Having version numbers indicates some kind of release process, assuming you don’t add a version to every single commit you do in your repository. This means you’ve reached a point where you think it’s useful for your clients to update, otherwise there’s no need yet to assign a new number. That’s reason number one to have it – communication with your downstream clients. It might sound stupid, but just by assigning version numbers to your commits, a client can learn a lot about your project:
- Size of each release – seeing how many commits go into every single version gives an idea of how much churn there is.
- Release frequency – do you assign a new number once a week? Once a month? This gives a good idea on how quickly you’re going to react to pull requests, issues, and more. This is also critical information for any system level application as an administrator may have to install the update. Knowing the frequency and size of every release is critical to allocate the correct resources.
- Bug fix check – you fixed a bug, how does the client know it got fixed? Obviously, by presenting a version number to the user which can be queried.
- Change logs – assigning a version number is a good moment to sit back and think about what was added, writing up some documentation along the way.
You can encode even more information if you use semantic versioning, which in theory provides guarantees to clients when it’s safe to update and more. While I like it in theory, I think that semantic versioning is mostly useful for libraries, less for large applications and frameworks as you’ll typically end up incrementing the major version a lot. The only really large project I’m aware of that follows semantic versioning is Qt – and they do a quite impressive job in regards to API and ABI compatibility. I think it’s nice to have if you can enforce it, and I think it’s worthing striving towards, but it’s not the main value add.
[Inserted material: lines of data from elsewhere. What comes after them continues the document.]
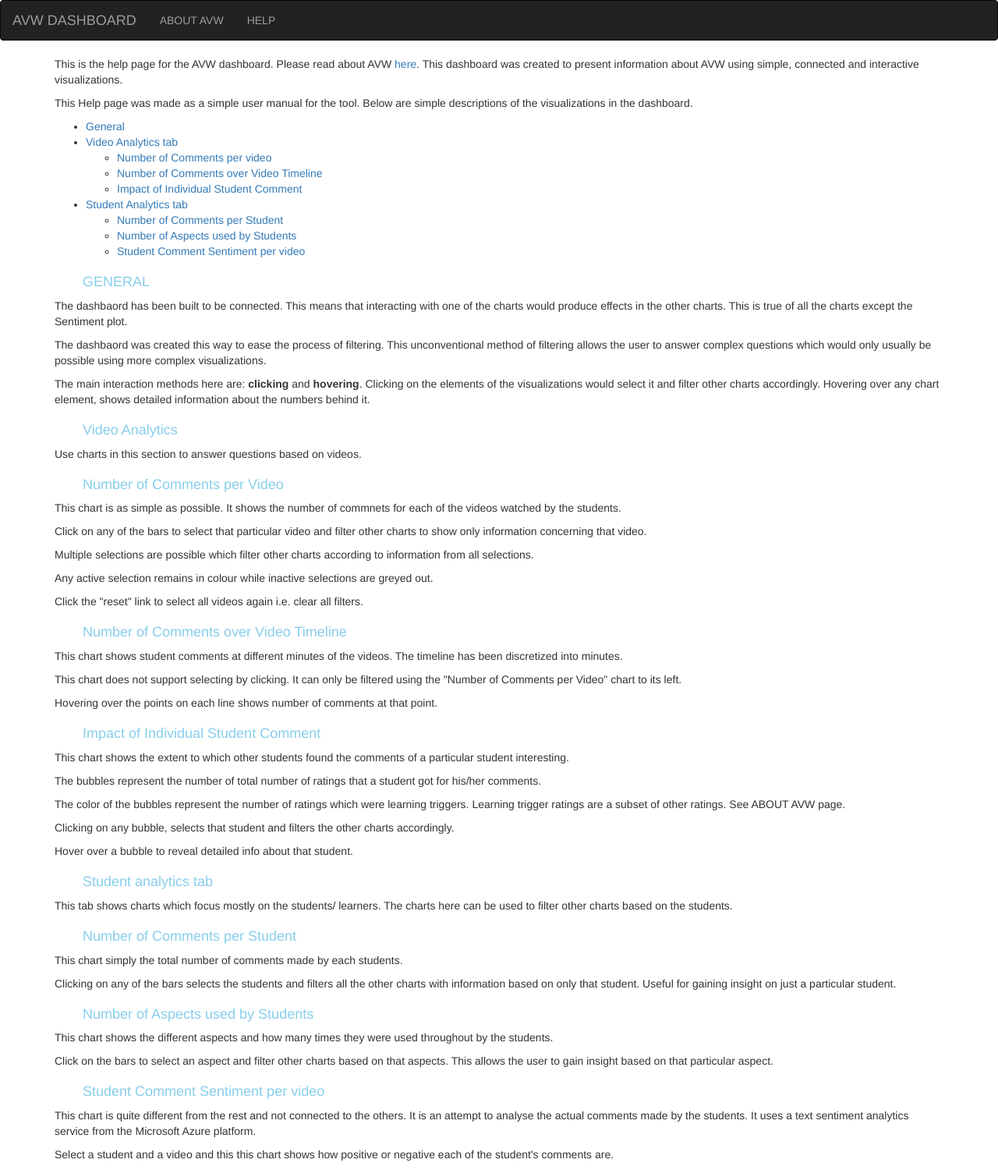
After one commit to jaeycyril/avw-dashboard, a Flask app: page /help in a window 1280 px wide. The commit adds this page. Shown: the whole page at 78% size. Run offline with Flask 2, Linux system fonts and the light colour scheme; some libraries are stand-ins or nearby versions.

Commit message:
Add context and documentation to ease evaluation

```diff
--- a/app.py
+++ b/app.py
@@ -5,5 +5,13 @@ app = Flask(__name__)
 def index():
 	return render_template('index.html')
 
+@app.route('/about')
+def about():
+	return render_template('about.html')
+
+@app.route('/help')
+def help():
+	return render_template('help.html')
+
 if __name__ == '__main__':
 	app.run(host='127.0.0.1', port=5000, debug=True )
--- a/static/main_style.css
+++ b/static/main_style.css
@@ -6,3 +6,7 @@ h4{
 	color:skyblue;
 	padding-left: 2em
 }
+
+p.instruct-left{
+	padding-left: 3em;
+}
--- /dev/null
+++ b/templates/help.html
@@ -0,0 +1,187 @@
+<!DOCTYPE html>
+<html>
+<head>
+	<title>Hello pages</title>
+	<script src="http://ajax.googleapis.com/ajax/libs/jquery/3.2.1/jquery.min.js"></script>
+	<script src="/static/lib/js/bootstrap.min.js"></script>
+	<link rel="stylesheet" type="text/css" href="/static/lib/css/bootstrap.min.css">
+	<link rel="stylesheet" type="text/css" href="/static/main_style.css">
+</head>
+<body>
+
+<nav class="navbar navbar-inverse">
+	<div class="container-fluid">
+    <div class="navbar-header">
+      <a class="navbar-brand" href="{{ url_for('index') }}">AVW DASHBOARD</a>
+    </div>
+    <ul class="nav navbar-nav">
+    	<li><a href="{{ url_for('about') }}">ABOUT AVW</a></li>
+    	<li><a href="#">HELP</a></li>
+    </ul>
+    </div>
+</nav>
+
+<div class="container">
+    <p>
+        This is the help page for the AVW dashboard. Please read about
+        AVW <a href="{{ url_for('about') }}">here</a>. This dashboard
+        was created to present information about AVW using
+        simple, connected and interactive visualizations.
+    </p>
+    <p>
+        This Help page was made as a simple user manual for the tool.
+        Below are simple descriptions of the visualizations in the
+        dashboard.
+    </p>
+    <ul>
+        <li><a href="#general">General</a></li>
+        <li><a href="#vidalytics">Video Analytics tab</a>
+            <ul>
+                <li><a href="#vidfilter">Number of Comments per video</a></li>
+                <li><a href="#vidtimeline">Number of Comments over Video Timeline</a></li>
+                <li><a href="#rating">Impact of Individual Student Comment</a></li>
+            </ul>
+        </li>
+        <li><a href="#studalytics">Student Analytics tab</a>
+            <ul>
+                <li><a href="#studcom">Number of Comments per Student</a></li>
+                <li><a href="#aspects">Number of Aspects used by Students</a></li>
+                <li><a href="#sentiment">Student Comment Sentiment per video</a></li>
+            </ul>
+        </li>
+    </ul>
+</div>
+
+<div class="container" id="general">
+    <h4>GENERAL</h4>
+    <p>
+        The dashbaord has been built to be connected. This means that interacting with one of
+        the charts would produce effects in the other charts. This is true of all the charts
+        except the Sentiment plot.
+    </p>
+    <p>
+        The dashbaord was created this way to ease the process of filtering. This unconventional
+        method of filtering allows the user to answer complex questions which would only
+        usually be possible using more complex visualizations.
+    </p>
+    <p>
+        The main interaction methods here are: <strong>clicking</strong> and <strong>hovering</strong>.
+        Clicking on the elements of the visualizations would select it and filter other charts
+        accordingly.
+        Hovering over any chart element, shows detailed information about the numbers behind it.
+    </p>
+</div>
+
+<div class="container" id="vidalytics">
+    <h4>Video Analytics</h4>
+    <p>
+        Use charts in this section to answer questions based on videos.
+    </p>
+</div>
+
+<div class="container" id="vidfilter">
+    <h4>Number of Comments per Video</h4>
+    <p>
+        This chart is as simple as possible. It shows the number of commnets
+        for each of the videos watched by the students.
+    </p>
+    <p>
+        Click on any of the bars to select that particular video and filter other charts
+        to show only information concerning that video.
+    </p>
+    <p>
+        Multiple selections are possible which filter other charts according to information
+        from all selections.
+    </p>
+    <p>
+        Any active selection remains in colour while inactive selections are greyed out.
+    </p>
+    <p>
+        Click the "reset" link to select all videos again i.e. clear all filters.
+    </p>
+</div>
+
+<div class="container" id="vidtimeline">
+    <h4>Number of Comments over Video Timeline</h4>
+    <p>
+        This chart shows student comments at different minutes of the videos.
+        The timeline has been discretized into minutes.
+    </p>
+    <p>
+        This chart does not support selecting by clicking. It can only be
+        filtered using the "Number of Comments per Video" chart to its left.
+    </p>
+    <p>
+        Hovering over the points on each line shows number of comments at that point.
+    </p>
+</div>
+
+<div class="container" id="rating">
+    <h4>Impact of Individual Student Comment</h4>
+    <p>
+        This chart shows the extent to which other students found the comments
+        of a particular student interesting.
+    </p>
+    <p>
+        The bubbles represent the number of total number of ratings that a student
+        got for his/her comments.
+    </p>
+    <p>
+        The color of the bubbles represent the number of ratings which were learning triggers.
+        Learning trigger ratings are a subset of other ratings. See ABOUT AVW page.
+    </p>
+    <p>
+        Clicking on any bubble, selects that student and filters the other charts accordingly.
+    </p>
+    <p>
+        Hover over a bubble to reveal detailed info about that student.
+    </p>
+</div>
+
+<div class="container" id="studalytics">
+    <h4>Student analytics tab</h4>
+    <p>
+        This tab shows charts which focus mostly on the students/ learners. The charts here
+        can be used to filter other charts based on the students.
+    </p>
+</div>
+
+<div class="container" id="studcom">
+    <h4>Number of Comments per Student</h4>
+    <p>
+        This chart simply the total number of comments made by each students.
+    </p>
+    <p>
+        Clicking on any of the bars selects the students and filters all the other charts
+        with information based on only that student. Useful for gaining insight on just a
+        particular student.
+    </p>
+</div>
+
+<div class="container" id="aspects">
+    <h4>Number of Aspects used by Students</h4>
+    <p>
+        This chart shows the different aspects and how many times they were used throughout
+        by the students.
+    </p>
+    <p>
+        Click on the bars to select an aspect and filter other charts based on that aspects.
+        This allows the user to gain insight based on that particular aspect.
+    </p>
+</div>
+
+<div class="container" id="sentiment">
+    <h4>Student Comment Sentiment per video</h4>
+    <p>
+        This chart is quite different from the rest and not connected to the others.
+        It is an attempt to analyse the actual comments made by the students. It uses a
+        text sentiment analytics service from the Microsoft Azure platform.
+    </p>
+    <p>
+        Select a student and a video and this this chart shows how positive or negative
+        each of the student's comments are.
+    </p>
+</div>
+
+</body>
+</html>
```
Also changed, not shown: templates/about.html (added, +125 -0 lines), templates/index.html (+126 -98 lines).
But it’s … complicated!
I assume that most developers not using version numbers are aware of the reasons above, and didn’t just “forget” them, but have a hard time versioning due to various reasons. Typically, there are two categories:
- Continuous integration – rapid releases, no formal release process.
- Very branchy development process – versions are branch-specific.
To point one, the continuous integration: No matter how you write software, your releases happen over time. You typically don’t expect your clients to update to every single release you’re doing, so how about using the ISO date (year-month-day.release) as your version number? Turns out, that will usually work just fine, and it still allows people to refer to things with a common naming system instead of referencing your code drops with a hash or some continuous integration commit. In fact, I’d argue you’re set up for success already because the very same system you use for continuous integration can also assign version numbers.
The other problem is super branchy development, where you have multiple lines of code in development concurrently. Let’s say you have one branch for stable releases, one branch for future releases, and one maintenance branch, and there’s no good correlation. The trick here is to look at the problem from the client end – for the client, there’s only a single branch they see. It’s your duty to fix it such that the useful properties outlined above are present for all your clients, which may mean that every branch gets versioned separately for instance, or that you treat your branches as separate products. This is something I noticed many people forget in software development – we’re not writing code for us, we’re writing code for our users, and if our process makes their life harder, we’ve failed, because (at least, that’s the theory) there will be many more users than us, so their time is more precious.
Version all the things
I hope I could shed some light on the value of version numbers and make you hesitate next time you’re about to send an email which says “everyone should use commit #4237ac9b0f” or later :) Do yourself a favor, use that tag button in your revision control system, and make everyone’s life simpler. Thanks!